Mentions: At CT and MRI, such tumors tend to appear more homogeneous than ccRCC and hypovascularas compared with the adjacent renal parenchyma(15,16,22). In the corticomedullary phase at contrast-enhanced CT,these tumors tend to present a mean density ranging between 50-60 HU, and 65-75 HU inthe nephrographic phase (progressive uptake). At MRI, papillary carcinomas frequentlymanifest as peripheral lesions with intense hyposignal on T2-weighted images (Figure 4), presumably due to the intratumoralhemosiderin content(23) or to theirarchitectural arrangement. Lesions > 4.0 cm in diameter may be heterogeneous due tothe presence of necrosis, hemorrhage and calcification. Only rarely these tumors maypresent internal foci of macroscopic fat (interstitial macrophage with cholesterol) oreven intracytoplasmic fat and, in this case, signal loss is also observed on the out ofphase sequence at chemical shift imaging.

Bottom Line: The histological classification of RCCs is of utmost importance, considering the significant prognostic and therapeutic implications of its histological subtypes.The present study is aimed at reviewing the main clinical and imaging findings of histological RCC subtypes.Abstract available from the publisher.

View Article: PubMed Central - PubMed

Affiliation: Postdoctoral Scholar, Associate Professor at Centro de Ciências das Imagens e Física Médica (CCIFM) - Faculdade de Medicina de Ribeirão Preto da Universidade de São Paulo (FMRP-USP), Ribeirão Preto, SP, Brazil.

ABSTRACT
Renal cell carcinoma (RCC) is the seventh most common histological type of cancer in the Western world and has shown a sustained increase in its prevalence. The histological classification of RCCs is of utmost importance, considering the significant prognostic and therapeutic implications of its histological subtypes.
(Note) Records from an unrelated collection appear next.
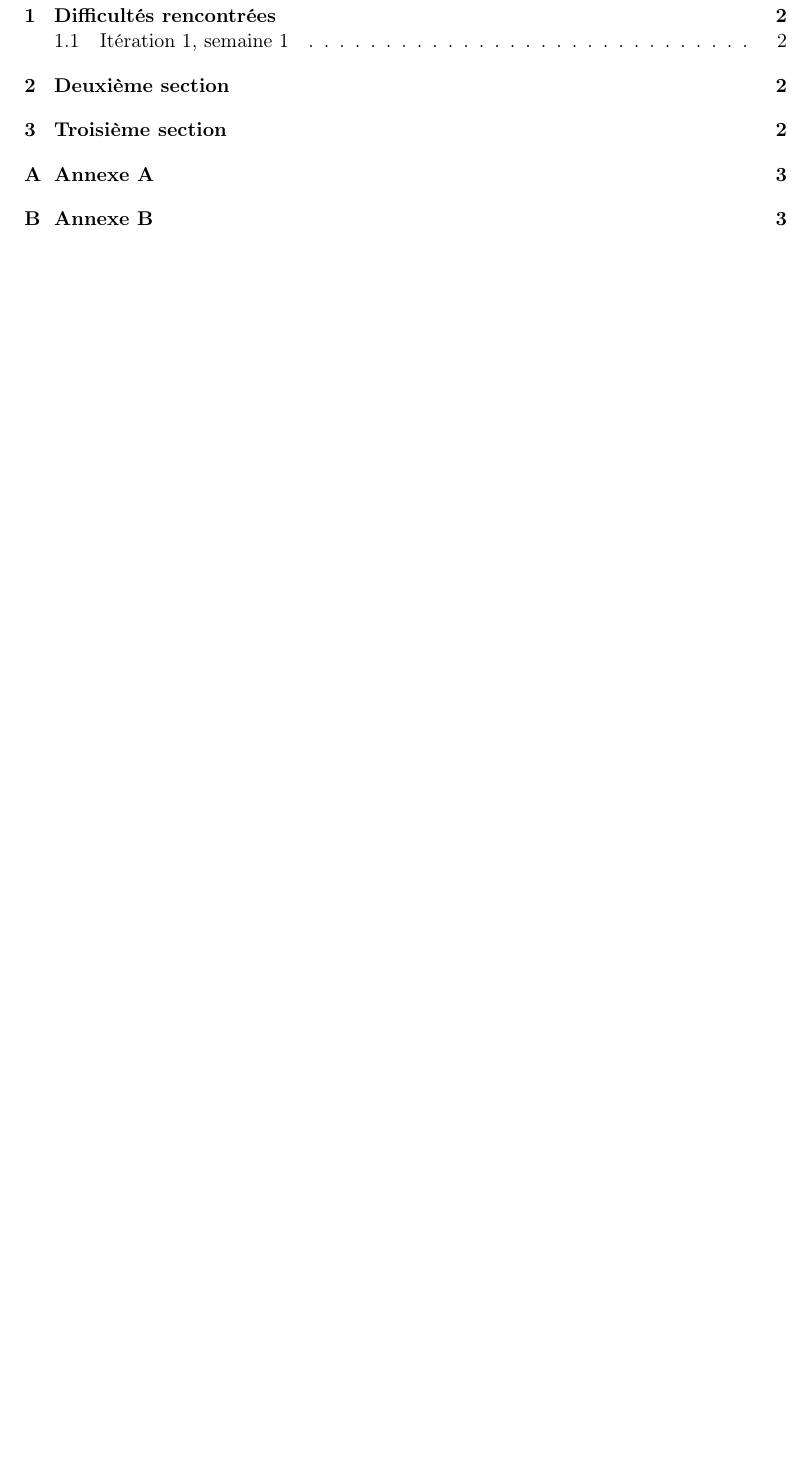
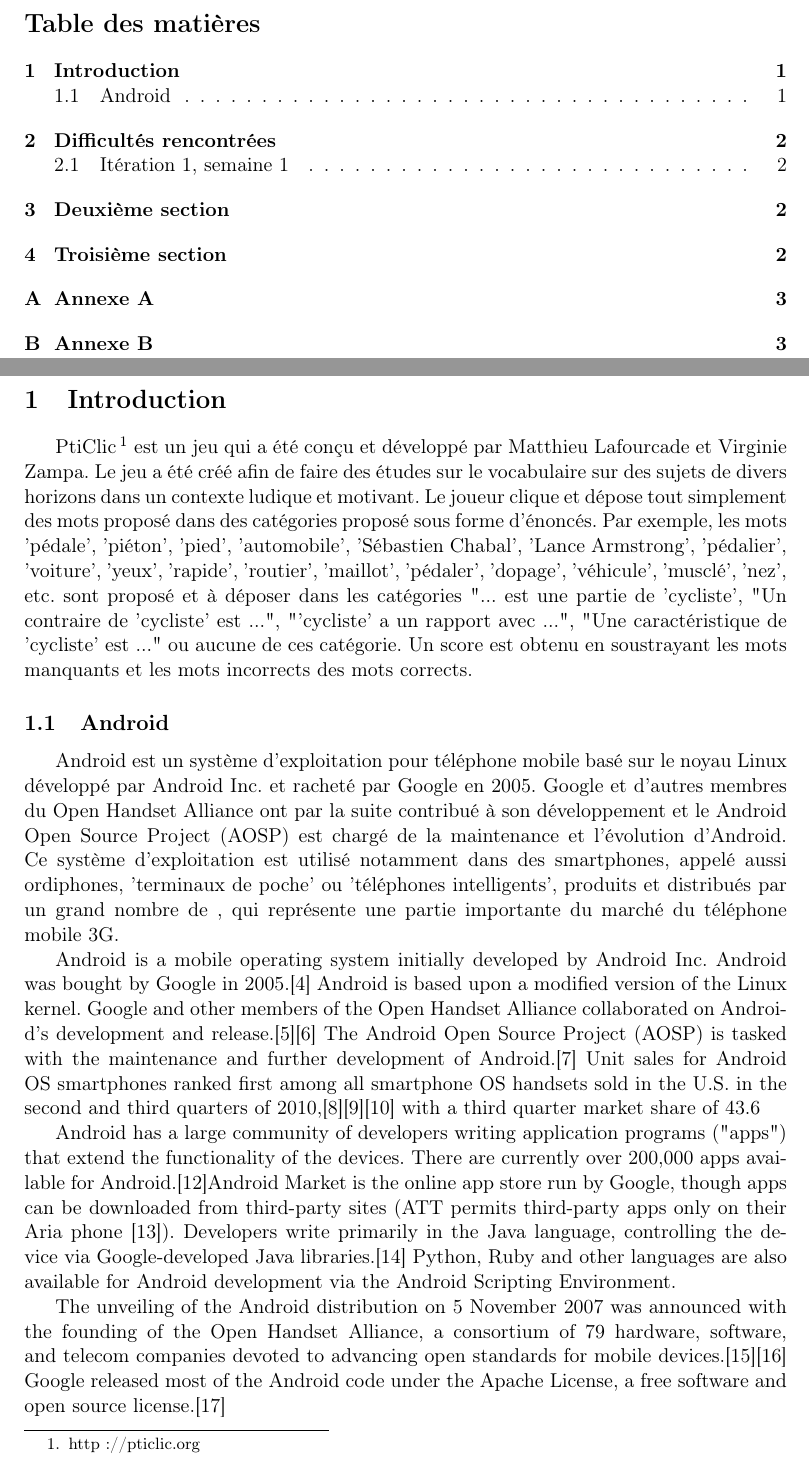
Before and after one commit to SuzanneSoy/2011-m1s2-ter, a LaTeX document (rapport/rapport.tex): part of page 2 of 4 before the commit and two parts of pages 2 and 3 of 5 after it, the two joined at a grey line, cut at the place of the change, the shorter picture padded with empty space. Compiled offline with pdfLaTeX.

Commit message:
Brouillon/jet intro ajouté (JC)

```diff
--- a/rapport/rapport.tex
+++ b/rapport/rapport.tex
@@ -12,4 +12,8 @@
 
 \maketitle
 
+\setcounter{page}{0}
+\pagestyle{empty}
+\thispagestyle{empty}
+
 \tableofcontents
@@ -16,4 +23,40 @@
 \newpage
+\pagestyle{plain}
+
+
+\section{Introduction}
+
+PtiClic\footnote{http://pticlic.org} est un jeu qui a été conçu et développé par Matthieu Lafourcade et Virginie Zampa. Le jeu a été créé afin de faire des études sur le vocabulaire sur des sujets de divers horizons dans un contexte ludique et motivant. Le joueur clique et dépose tout simplement des mots proposé dans des catégories proposé sous forme d'énoncés. Par exemple, les mots 'pédale', 'piéton', 'pied', 'automobile', 'Sébastien Chabal', 'Lance Armstrong', 'pédalier', 'voiture', 'yeux', 'rapide', 'routier', 'maillot', 'pédaler', 'dopage', 'véhicule', 'musclé', 'nez', etc. sont proposé et à déposer dans les catégories "... est une partie de 'cycliste', "Un contraire de 'cycliste' est ...", "'cycliste' a un rapport avec ...",  "Une caractéristique de 'cycliste' est ..." ou aucune de ces catégorie. Un score est obtenu en soustrayant les mots manquants et les mots incorrects des mots corrects.
+
+
+\subsection{Android}
+
+Android est un système d'exploitation pour téléphone mobile basé sur le noyau Linux développé par Android Inc. et racheté par Google en 2005. Google et d'autres membres du Open Handset Alliance ont par la suite contribué à son développement et le Android Open Source Project (AOSP) est chargé de la maintenance et l'évolution d'Android. Ce système d'exploitation est utilisé notamment dans des smartphones, appelé aussi ordiphones, 'terminaux de poche' ou 'téléphones intelligents', produits et distribués par un grand nombre de , qui représente une partie importante du marché du téléphone mobile 3G.
+
+
+
+Android is a mobile operating system initially developed by Android Inc. Android was bought by Google in 2005.[4] Android is based upon a modified version of the Linux kernel. Google and other members of the Open Handset Alliance collaborated on Android's development and release.[5][6] The Android Open Source Project (AOSP) is tasked with the maintenance and further development of Android.[7] Unit sales for Android OS smartphones ranked first among all smartphone OS handsets sold in the U.S. in the second and third quarters of 2010,[8][9][10] with a third quarter market share of 43.6%.[11]
+
+Android has a large community of developers writing application programs ("apps") that extend the functionality of the devices. There are currently over 200,000 apps available for Android.[12]Android Market is the online app store run by Google, though apps can be downloaded from third-party sites (AT&T permits third-party apps only on their Aria phone [13]). Developers write primarily in the Java language, controlling the device via Google-developed Java libraries.[14] Python, Ruby and other languages are also available for Android development via the Android Scripting Environment.
+
+The unveiling of the Android distribution on 5 November 2007 was announced with the founding of the Open Handset Alliance, a consortium of 79 hardware, software, and telecom companies devoted to advancing open standards for mobile devices.[15][16] Google released most of the Android code under the Apache License, a free software and open source license.[17]
+
+The Android operating system software stack consists of Java applications running on a Java-based, object-oriented application framework on top of Java core libraries running on a Dalvik virtual machine featuring JIT compilation. Libraries written in C include the surface manager, OpenCore[18] media framework, SQLite relational database management system, OpenGL ES 2.0 3D graphics API, WebKit layout engine, SGL graphics engine, SSL, and Bionic libc. The Android operating system consists of 12 million lines of code including 3 million lines of XML, 2.8 million lines of C, 2.1 million lines of Java, and 1.75 million lines of C++.[19]
+
+
+
+
+
+
+
+
+
+
+
+
+
+ et la nature du jeu étant celle des jeu "casual", l'étude et le prototypage d'une version fonctionnant sur des Android semble est intéressante. En particulier on s'intéressera a deux aspects : * les contraintes imposées par l'environnement smartphone * le biais qu'imposent ces contraintes sur le jeu et les données récoltées. Il s'agira donc de modéliser une version adaptée aux smartphones et d'en implémenter un prototype fonctionnel.
+
 
 \section{Difficultés rencontrées}
 \subsection{Itération 1, semaine 1}
```
Also changed, not shown: rapport/rapport.tex (3 more changed lines).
Imaging methods play an outstanding role in the diagnosis, staging and follow-up of RCC. Clear cell, papillary and chromophobe are the most common histological subtypes of RCC, and their preoperative radiological characterization, either followed or not by confirmatory percutaneous biopsy, may be particularly useful in cases of poor surgical condition, metastatic disease, central mass in a solitary kidney, and in patients eligible for molecular targeted therapy. New strategies recently developed for treating renal cancer, such as cryo and radiofrequency ablation, molecularly targeted therapy and active surveillance also require appropriate preoperative characterization of renal masses. Less common histological types, although sharing nonspecific imaging features, may be suspected on the basis of clinical and epidemiological data. The present study is aimed at reviewing the main clinical and imaging findings of histological RCC subtypes.

No MeSH data available.


Related in: MedlinePlus